Top of RECORDS SHOWN
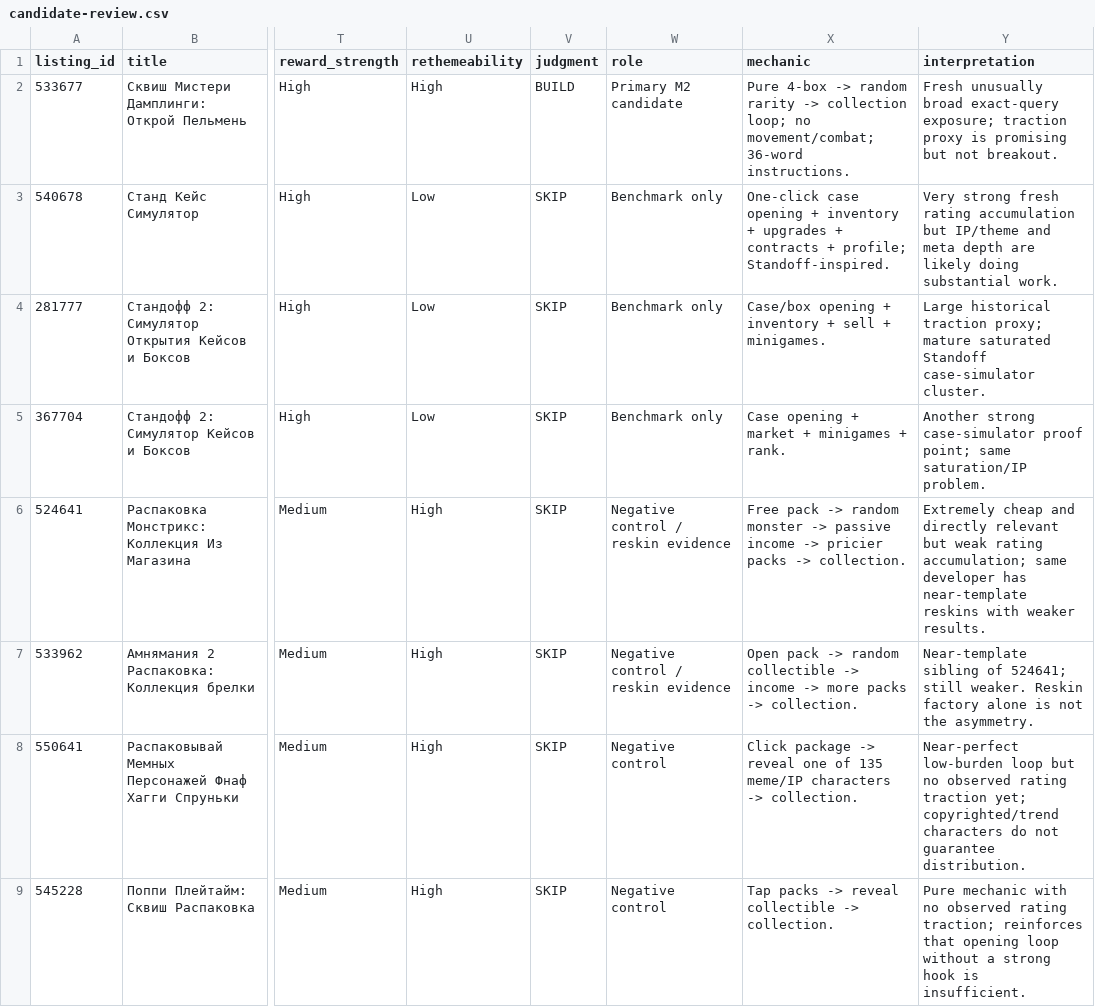
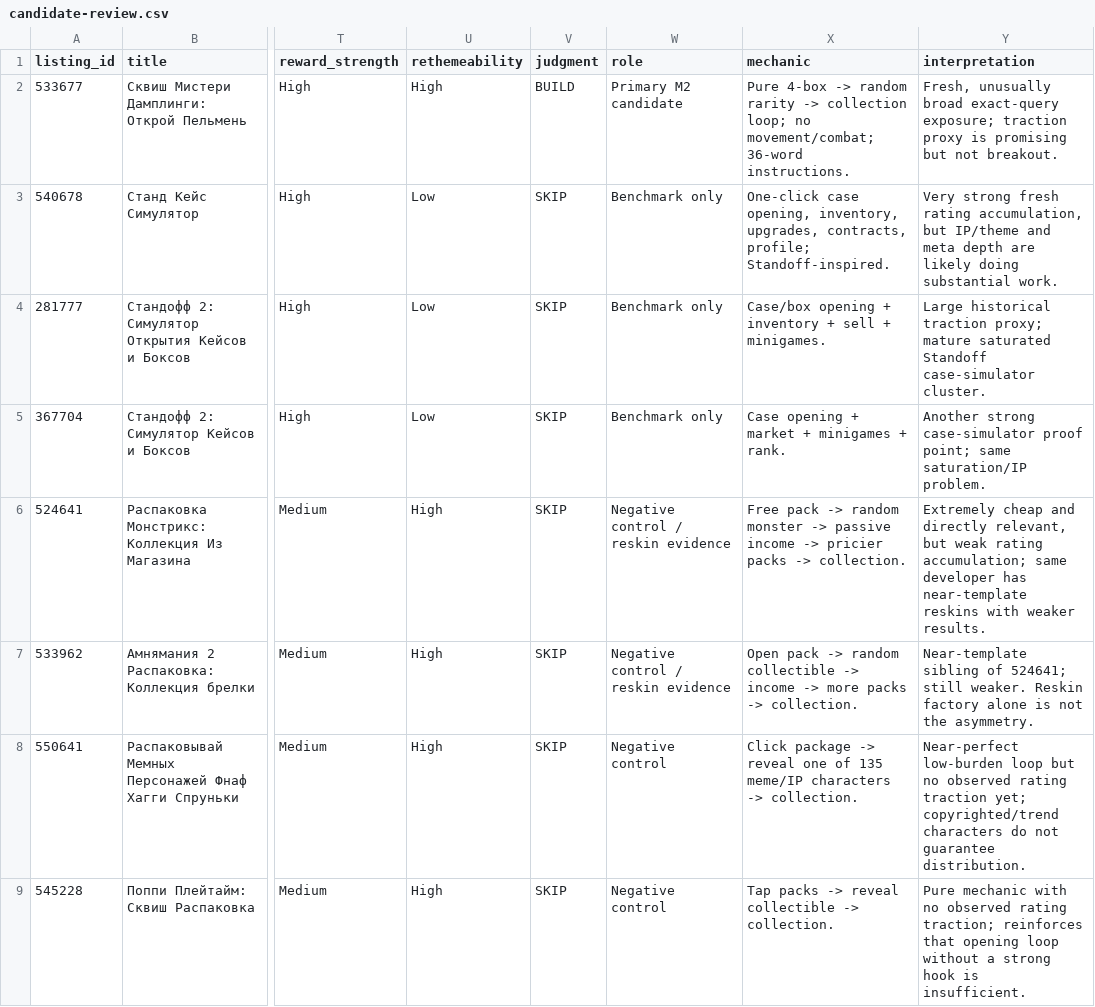
Before and after one commit to DanilaH/yandex-analytics-reaper, a CSV file: research/mystery-unboxing-collection-sweep-v1/candidate-review.csv, drawn as a sheet; only a part is shown, gaps mark what is left out; the diff covers the shown part only; the diff names each change by its address in the sheet, - before the commit and + after, or states it on an @@ line.

```diff
--- a/research/mystery-unboxing-collection-sweep-v1/candidate-review.csv
+++ b/research/mystery-unboxing-collection-sweep-v1/candidate-review.csv
-Y2 (interpretation): Fresh unusually broad…
+Y2 (interpretation): Fresh, unusually broad…
-X3 (mechanic): One-click case opening + inventory + upgrades + contracts + profile; Standoff-inspired.
+X3 (mechanic): One-click case opening, inventory, upgrades, contracts, profile; Standoff-inspired.
-Y3 (interpretation): …fresh rating accumulation but IP/theme…
+Y3 (interpretation): …fresh rating accumulation, but IP/theme…
-Y6 (interpretation): …and directly relevant but weak…
+Y6 (interpretation): …and directly relevant, but weak…
```
Also changed, not shown: 8 edited cells elsewhere in this file.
Bottom of RECORDS SHOWN
» YOUR INSTRUCTIONS: Throughout the data above, copy all lines where the word "upgrades" is found.

» ANSWER TO THE PROBLEM:
-X3 (mechanic): One-click case opening + inventory + upgrades + contracts + profile; Standoff-inspired.
+X3 (mechanic): One-click case opening, inventory, upgrades, contracts, profile; Standoff-inspired.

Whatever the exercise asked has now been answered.